Just found an autoauthoritative search engine for cross-checking licensed-to-practice in Florida. Note that it can fetch inactive registrations.

I'm going to leave the links to the affadavits this failed up — with annotation.

1. Terri Schiavo is not "brain dead". She has greatly impaired muscle control, vision, and somewhat impaired hearing.

She also has no cerebral cortex. While technically this doesn't make her brain dead - I think the legal/medical definition of "brain dead" is when the brain stem is gone, and Terri Schiavo's is intact - the cerebral cortex is the part of the brain largely responsible for higher brain functions, including sensation, voluntary muscle movement, thought, reasoning, and memory. In short, everything that made Terri Schiavo herself is gone, along with the ability to process what she feels or control her muscle movements. Some reflexes remain.

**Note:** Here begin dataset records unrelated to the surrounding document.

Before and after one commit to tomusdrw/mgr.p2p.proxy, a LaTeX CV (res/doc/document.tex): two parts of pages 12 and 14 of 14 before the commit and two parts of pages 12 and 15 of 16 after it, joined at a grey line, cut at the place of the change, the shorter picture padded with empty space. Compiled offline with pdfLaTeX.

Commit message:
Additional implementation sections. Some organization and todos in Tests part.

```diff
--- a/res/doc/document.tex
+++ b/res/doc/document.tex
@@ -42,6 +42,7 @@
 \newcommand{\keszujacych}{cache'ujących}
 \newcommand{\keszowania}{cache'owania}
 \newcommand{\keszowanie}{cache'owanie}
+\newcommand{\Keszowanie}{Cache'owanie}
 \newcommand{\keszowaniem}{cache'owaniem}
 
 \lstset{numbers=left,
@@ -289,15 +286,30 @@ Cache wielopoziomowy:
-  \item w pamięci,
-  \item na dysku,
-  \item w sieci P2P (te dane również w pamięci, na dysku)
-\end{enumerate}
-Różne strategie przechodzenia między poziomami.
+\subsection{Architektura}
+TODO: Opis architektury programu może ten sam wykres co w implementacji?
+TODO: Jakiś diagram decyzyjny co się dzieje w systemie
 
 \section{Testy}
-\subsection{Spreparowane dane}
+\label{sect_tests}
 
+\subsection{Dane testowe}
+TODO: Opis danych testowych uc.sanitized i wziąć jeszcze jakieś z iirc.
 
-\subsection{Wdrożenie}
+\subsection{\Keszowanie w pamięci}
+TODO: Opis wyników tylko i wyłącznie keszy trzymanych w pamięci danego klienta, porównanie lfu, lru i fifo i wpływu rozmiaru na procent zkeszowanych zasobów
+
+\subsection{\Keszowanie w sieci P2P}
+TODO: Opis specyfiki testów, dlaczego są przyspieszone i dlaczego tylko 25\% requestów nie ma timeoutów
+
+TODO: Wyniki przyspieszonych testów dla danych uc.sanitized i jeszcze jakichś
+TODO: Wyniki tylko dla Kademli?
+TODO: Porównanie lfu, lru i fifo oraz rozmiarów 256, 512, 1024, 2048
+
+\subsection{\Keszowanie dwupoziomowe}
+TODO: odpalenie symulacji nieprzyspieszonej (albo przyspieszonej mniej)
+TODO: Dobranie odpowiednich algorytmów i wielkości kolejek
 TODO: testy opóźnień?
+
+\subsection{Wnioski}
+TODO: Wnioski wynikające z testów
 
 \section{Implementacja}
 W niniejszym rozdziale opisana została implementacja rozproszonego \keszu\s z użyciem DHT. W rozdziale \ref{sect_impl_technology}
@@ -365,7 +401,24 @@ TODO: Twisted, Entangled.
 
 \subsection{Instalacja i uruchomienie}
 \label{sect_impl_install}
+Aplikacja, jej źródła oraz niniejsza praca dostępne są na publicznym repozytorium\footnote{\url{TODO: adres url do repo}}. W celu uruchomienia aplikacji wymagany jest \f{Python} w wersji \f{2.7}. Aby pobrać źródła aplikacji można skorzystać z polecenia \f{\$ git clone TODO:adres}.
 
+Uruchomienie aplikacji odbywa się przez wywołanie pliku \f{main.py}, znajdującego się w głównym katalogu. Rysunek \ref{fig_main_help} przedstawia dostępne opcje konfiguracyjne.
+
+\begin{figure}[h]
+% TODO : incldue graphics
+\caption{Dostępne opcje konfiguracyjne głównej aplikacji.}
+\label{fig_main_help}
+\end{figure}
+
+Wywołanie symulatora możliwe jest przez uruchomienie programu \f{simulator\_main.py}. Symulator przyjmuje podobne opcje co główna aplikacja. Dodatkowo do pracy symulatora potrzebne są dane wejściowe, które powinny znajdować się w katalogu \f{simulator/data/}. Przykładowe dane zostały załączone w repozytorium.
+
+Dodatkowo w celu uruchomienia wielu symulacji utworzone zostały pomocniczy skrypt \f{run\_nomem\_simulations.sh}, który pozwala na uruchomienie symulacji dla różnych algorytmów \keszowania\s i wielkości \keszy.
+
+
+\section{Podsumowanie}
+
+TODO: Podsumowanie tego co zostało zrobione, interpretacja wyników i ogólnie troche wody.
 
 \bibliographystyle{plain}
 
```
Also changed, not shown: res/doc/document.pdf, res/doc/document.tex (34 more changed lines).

2. She is able to vocalize, with difficulty, and is limited to a few words or sounds.

Sounds, not words. I'm not surprised that her vocal cords can still operate, but she has no ability to speak. (I am told that her parents have interpreted non-verbal grunts as "words".)

3. She can and does laugh, cry, smiles at interaction with those close to her, and is (distantly) aware of her surroundings.

She cannot interact with her surroundings. She has no voluntary control over her muscles and there is nothing in her skull that would let her be aware of her surroundings or interact with anyone. This lie has been disseminated using an extremely edited videoclip of well over four hours of filming.

4. Her brain is not "gone" -- and while the tissue is damaged particularly in some brain regions, it is still present.

I don't know where you got this from. Parts of her brain are still there. The cerebral cortex is gone.

5. Medical testimony in the case indicated that someone with the level of damage shown on the scans would be expected to retain some awareness, and that she does retain that awareness.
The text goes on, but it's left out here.